“After three weeks, on July 27, 2020, I was diagnosed. I was categorised as Stage 3 because of the size of my lump although, thankfully, the cancer had not spread,” she says.
Talking from her own experience, Ramuna urges other women to regularly check their breasts, and to see a doctor as soon they feel anything amiss, whether it’s a lump, a pimple or if they feel chronic pain, tiredness or are just out of sorts.
“If you feel anything, it’s best to get it checked. I didn’t have any of the common symptoms but I should have checked as soon as I felt the hard bump.
“Now, as a survivor, I want to urge all women above 40 to get a mammogram. Find a way, look out for programmes and promotions if you think you can’t afford it. In October, during breast cancer awareness month, there are so many promotions. Go and get screened,” she says.
No going back
Even though she’s done with her treatment, Ramuna knows that she can’t take anything for granted.
“Mine was an aggresive type of cancer and so I have to be careful as there is a chance it may come back. But, I’m not going to live in fear. Life goes on and I will make sure I do all I can to stay healthy, eat well and be active. I never took time to exercise much before and was always stressed with work. My days were always so hectic.
“I don’t want to be stressed all the time like that anymore. Teaching has always been my ambition but I used to be really bogged down with paperwork and the pressure to get my students to score As. In the pursuit of this, I’d scold the children quite a bit. But hopefully the calmer, more positive Ramuna will be able to handle things better. This past year has taught me to be calm and happy and I hope that when I return to work in November, I can maintain this frame of mind,” she says.
Her involvement with Pink Unity (a focus group of women cancer survivors under NCSM) also revived Ramuna’s passion for writing.
“You know, I have always loved to write but with no practice, I lost my flair for language and writing. But I’ve written a few articles for Pink Unity and have rediscovered the joy of writing which is something I want to do more of.
“And lastly, I hope that my story can inspire other women to get screened and to view cancer more positively and not be fearful in their cancer journey. Don’t let the diagnosis eat you up. Have a goal, know that this is only temporary and look at it as a chance to change your life and have a new lease in life.

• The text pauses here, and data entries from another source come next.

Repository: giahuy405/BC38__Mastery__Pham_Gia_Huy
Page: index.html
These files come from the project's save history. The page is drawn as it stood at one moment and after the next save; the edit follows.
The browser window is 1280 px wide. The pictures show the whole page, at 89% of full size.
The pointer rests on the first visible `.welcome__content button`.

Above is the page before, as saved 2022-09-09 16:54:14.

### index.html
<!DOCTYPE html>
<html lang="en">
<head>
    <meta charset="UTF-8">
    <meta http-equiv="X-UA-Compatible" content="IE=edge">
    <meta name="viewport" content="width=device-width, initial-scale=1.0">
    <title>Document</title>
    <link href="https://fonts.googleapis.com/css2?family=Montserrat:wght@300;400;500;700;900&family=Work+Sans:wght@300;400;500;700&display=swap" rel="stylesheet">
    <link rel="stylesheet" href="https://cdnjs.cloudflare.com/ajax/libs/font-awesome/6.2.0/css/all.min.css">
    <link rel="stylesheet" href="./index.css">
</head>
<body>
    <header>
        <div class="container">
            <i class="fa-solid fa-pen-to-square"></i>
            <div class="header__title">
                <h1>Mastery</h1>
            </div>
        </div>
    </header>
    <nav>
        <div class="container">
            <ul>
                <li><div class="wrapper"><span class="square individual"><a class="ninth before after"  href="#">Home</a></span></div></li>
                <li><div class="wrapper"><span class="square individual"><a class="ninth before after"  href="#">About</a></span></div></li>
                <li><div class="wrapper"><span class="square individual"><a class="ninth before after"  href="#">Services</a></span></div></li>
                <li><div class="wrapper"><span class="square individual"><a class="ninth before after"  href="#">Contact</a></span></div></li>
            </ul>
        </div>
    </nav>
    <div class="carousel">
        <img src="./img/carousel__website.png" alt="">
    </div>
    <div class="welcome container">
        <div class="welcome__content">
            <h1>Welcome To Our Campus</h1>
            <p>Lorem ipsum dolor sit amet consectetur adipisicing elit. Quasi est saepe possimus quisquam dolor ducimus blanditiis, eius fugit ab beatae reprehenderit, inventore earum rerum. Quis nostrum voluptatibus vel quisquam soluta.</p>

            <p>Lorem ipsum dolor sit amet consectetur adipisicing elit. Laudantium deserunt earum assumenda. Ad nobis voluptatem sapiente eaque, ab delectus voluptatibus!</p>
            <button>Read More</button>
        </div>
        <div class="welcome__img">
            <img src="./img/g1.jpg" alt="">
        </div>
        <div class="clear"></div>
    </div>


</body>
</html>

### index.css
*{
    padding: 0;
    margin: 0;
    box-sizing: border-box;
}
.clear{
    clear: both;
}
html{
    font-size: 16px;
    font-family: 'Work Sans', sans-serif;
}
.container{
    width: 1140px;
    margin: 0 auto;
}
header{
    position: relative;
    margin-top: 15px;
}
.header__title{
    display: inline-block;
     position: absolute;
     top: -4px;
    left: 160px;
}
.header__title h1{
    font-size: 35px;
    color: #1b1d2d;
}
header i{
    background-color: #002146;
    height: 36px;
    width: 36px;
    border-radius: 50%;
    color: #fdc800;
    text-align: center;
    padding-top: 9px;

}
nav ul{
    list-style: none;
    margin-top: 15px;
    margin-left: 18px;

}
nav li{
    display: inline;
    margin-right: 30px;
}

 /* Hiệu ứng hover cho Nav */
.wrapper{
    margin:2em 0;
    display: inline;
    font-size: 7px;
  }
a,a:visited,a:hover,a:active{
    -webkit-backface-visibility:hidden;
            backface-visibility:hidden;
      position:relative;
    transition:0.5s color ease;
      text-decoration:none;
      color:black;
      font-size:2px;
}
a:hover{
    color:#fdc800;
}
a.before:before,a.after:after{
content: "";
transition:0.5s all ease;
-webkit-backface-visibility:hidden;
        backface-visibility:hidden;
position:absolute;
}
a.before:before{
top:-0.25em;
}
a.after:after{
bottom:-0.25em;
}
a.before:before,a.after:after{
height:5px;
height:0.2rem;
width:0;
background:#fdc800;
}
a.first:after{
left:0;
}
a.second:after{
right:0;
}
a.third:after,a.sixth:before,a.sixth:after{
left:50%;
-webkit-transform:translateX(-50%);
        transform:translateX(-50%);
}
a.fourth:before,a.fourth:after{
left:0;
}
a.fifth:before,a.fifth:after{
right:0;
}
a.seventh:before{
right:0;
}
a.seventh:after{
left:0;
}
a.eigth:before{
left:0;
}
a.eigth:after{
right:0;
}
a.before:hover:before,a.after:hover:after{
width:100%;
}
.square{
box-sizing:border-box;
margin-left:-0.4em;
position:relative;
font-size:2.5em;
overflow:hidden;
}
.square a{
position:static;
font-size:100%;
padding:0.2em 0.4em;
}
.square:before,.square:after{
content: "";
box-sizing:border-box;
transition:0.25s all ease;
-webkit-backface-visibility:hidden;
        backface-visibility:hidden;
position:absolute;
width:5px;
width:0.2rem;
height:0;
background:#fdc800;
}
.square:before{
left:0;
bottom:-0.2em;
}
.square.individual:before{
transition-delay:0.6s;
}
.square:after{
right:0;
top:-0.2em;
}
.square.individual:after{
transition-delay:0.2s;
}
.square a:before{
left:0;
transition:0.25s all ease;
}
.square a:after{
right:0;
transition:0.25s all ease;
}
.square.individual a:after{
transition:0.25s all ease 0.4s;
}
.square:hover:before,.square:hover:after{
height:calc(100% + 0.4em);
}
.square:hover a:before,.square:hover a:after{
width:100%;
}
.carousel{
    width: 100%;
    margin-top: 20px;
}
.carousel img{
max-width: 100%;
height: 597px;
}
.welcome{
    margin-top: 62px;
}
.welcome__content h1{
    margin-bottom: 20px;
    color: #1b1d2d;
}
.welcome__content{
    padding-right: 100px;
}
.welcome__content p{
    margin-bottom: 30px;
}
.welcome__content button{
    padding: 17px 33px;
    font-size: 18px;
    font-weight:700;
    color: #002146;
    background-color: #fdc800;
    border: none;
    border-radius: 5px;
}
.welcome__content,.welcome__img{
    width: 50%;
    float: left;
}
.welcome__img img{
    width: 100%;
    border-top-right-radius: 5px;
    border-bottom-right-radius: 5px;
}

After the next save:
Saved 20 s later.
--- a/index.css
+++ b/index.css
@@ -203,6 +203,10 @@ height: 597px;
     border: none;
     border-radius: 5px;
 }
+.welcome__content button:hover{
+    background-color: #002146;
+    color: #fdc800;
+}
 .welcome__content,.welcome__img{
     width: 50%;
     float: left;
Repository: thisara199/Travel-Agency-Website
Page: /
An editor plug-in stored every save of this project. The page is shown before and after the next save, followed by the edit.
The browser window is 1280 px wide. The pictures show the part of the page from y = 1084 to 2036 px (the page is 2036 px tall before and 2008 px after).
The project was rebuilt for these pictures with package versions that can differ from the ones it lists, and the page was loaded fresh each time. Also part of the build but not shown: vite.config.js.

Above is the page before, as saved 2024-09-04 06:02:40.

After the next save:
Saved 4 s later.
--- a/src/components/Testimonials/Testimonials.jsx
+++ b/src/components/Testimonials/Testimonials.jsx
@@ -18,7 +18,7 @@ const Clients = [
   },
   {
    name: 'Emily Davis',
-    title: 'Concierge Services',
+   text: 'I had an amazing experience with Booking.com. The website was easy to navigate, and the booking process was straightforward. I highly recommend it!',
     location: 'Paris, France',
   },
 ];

“It’s just another challenge that we can get through,” she concludes.